This is one brand taking a full grasp of the power and potential of advertising through social media. If more brands follow, will it be to the same affect? It seems playing the social media card is all about being the first in line.
Lets go deeper.
So, in what’s being described as everything from brilliant to idiotic, bold to ridiculous and a logistical nightmare to a goldmine, Skittles moved its ‘usual’ website information into a 3 x 3″ floating box and has made its entire site a Twitter search page.
When you go to skittles.com, what you see is a live Twitter search results page - the term being searched, of course, is ’skittles.’ Off to the side, in a bright, red box, you can search into their ‘regular’ site with a seemingly standard navigation…or so you might think.
Their ‘friends’ page takes you to their Facebook page. Their ‘products’ pages go to Wikipedia (which the wiki notes sounds like an ad and not an article). The ‘media’ page, of course, goes to their YouTube channel. And, while the Twitter search page is set up as the ‘home’ page, it serves double-time as their ‘chatter’ page.
I’ve got to say that I’m leaning towards brilliant here. Though I feel terrible for their copywriter - s/he just lost their job. The site will be forever changing and current. It certainly embraces social media. And it has many people talking - and I can’t remember the last time I even thought about Skittles - now they’re everywhere.
Too far over the rainbow?
But, people are wondering it they’ve lost their marbles. Skittles is candy, after all. And they’re marketing is hell-bent on destroying the minds and bodies of children everywhere. So now, if a child goes to the Skittles site, they can see all of the fun that the Twitter community is having by way of posting obnoxious tweets - just to see them appear on the Skittles website.
For instance, someone tweeted recently: Just opened a bag of Skittles and all I found was cat vomit. (or something like that) I’m not thrilled with how some folks are acting - but Skittles has given up anything that even remotely looks like control here…
Perhaps, when the brouhaha dies down, this idea will be a great tool - to show the world what the current Skittles buzz is in real time. It’s like Skittles’ own brand listening page. They sure are diving head first into the transparency pool.

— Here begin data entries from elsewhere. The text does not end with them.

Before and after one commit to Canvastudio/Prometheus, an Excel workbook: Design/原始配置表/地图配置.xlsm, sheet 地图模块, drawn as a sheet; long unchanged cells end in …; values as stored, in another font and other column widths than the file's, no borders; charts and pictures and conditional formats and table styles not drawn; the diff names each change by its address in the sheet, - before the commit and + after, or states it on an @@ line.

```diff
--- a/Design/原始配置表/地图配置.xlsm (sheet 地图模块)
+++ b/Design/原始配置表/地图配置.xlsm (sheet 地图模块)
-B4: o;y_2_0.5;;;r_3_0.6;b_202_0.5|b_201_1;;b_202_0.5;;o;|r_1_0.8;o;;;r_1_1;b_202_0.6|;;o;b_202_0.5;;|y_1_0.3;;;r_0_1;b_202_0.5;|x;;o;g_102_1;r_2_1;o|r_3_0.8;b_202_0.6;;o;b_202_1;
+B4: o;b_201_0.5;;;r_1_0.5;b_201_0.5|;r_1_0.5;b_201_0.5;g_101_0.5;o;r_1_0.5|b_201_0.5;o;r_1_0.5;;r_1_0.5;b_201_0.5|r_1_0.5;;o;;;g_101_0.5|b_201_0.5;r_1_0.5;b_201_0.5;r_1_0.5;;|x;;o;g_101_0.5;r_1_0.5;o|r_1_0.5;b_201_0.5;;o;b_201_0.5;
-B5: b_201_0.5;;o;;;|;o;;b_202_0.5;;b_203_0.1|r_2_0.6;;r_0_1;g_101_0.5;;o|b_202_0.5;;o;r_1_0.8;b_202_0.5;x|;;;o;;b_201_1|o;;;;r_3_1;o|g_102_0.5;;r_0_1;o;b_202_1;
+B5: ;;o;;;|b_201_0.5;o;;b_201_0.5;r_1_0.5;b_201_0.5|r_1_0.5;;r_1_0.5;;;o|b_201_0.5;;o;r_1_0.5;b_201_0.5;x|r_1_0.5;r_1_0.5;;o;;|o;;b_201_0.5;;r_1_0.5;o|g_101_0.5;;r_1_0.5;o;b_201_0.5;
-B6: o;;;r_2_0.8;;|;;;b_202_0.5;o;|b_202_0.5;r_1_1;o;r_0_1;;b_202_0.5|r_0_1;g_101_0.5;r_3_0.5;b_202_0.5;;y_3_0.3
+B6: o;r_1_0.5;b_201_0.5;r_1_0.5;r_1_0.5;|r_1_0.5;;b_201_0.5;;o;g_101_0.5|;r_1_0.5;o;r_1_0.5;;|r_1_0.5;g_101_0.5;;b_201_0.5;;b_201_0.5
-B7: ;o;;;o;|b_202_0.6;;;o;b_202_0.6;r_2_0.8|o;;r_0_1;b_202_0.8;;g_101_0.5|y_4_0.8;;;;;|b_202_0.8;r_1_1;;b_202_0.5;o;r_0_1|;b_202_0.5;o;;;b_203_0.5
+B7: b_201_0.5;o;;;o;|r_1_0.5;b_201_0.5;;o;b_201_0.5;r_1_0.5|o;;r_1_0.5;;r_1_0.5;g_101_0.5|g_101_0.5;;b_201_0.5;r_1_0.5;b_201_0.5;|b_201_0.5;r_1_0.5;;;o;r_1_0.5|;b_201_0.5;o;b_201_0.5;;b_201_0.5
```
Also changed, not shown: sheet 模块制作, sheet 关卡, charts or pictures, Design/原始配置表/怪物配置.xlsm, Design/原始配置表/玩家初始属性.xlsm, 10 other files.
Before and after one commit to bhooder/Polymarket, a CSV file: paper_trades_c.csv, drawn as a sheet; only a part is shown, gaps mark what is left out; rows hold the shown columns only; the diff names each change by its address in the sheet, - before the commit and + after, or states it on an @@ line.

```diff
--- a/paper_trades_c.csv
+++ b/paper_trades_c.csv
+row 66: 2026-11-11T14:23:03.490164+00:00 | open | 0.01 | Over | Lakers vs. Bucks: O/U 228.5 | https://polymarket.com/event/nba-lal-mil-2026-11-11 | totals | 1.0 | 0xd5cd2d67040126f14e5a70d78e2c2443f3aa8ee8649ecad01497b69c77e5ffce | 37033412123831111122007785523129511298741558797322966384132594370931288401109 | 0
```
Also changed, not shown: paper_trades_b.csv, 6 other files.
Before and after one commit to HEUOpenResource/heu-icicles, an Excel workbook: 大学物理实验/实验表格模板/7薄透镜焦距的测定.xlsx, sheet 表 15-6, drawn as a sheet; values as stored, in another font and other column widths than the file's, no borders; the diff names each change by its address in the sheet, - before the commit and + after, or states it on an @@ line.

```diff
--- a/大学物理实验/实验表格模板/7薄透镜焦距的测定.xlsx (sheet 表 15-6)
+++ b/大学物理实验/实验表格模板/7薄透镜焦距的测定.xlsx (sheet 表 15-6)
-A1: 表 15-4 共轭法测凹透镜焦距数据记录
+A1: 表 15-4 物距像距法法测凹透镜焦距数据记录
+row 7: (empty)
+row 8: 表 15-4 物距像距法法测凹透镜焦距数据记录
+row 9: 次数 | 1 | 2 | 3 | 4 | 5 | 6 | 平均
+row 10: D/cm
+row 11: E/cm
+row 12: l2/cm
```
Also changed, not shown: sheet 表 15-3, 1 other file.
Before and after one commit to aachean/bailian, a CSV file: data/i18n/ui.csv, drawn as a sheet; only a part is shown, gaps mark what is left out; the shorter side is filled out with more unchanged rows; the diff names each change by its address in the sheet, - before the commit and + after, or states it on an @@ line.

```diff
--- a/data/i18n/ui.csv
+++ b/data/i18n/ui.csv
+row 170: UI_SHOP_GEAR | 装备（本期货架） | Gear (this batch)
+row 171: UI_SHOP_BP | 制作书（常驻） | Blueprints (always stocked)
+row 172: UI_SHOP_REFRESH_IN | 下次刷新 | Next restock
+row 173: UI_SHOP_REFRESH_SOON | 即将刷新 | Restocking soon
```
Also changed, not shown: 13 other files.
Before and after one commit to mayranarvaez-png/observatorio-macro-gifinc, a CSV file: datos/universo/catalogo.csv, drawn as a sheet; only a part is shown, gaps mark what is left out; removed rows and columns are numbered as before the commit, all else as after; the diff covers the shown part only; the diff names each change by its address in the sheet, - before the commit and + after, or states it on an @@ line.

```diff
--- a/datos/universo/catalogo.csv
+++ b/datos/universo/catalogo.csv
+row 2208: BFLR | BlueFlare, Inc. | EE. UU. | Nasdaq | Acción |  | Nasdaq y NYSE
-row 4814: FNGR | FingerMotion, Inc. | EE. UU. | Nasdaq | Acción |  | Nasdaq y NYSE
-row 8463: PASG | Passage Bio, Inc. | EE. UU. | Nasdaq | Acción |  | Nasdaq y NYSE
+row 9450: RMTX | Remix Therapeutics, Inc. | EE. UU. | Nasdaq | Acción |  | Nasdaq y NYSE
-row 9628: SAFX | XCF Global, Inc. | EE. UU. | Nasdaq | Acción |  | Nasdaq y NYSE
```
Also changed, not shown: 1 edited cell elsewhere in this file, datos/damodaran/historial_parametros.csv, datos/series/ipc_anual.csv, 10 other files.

We can’t wait to hear what you think… Make your comment on this.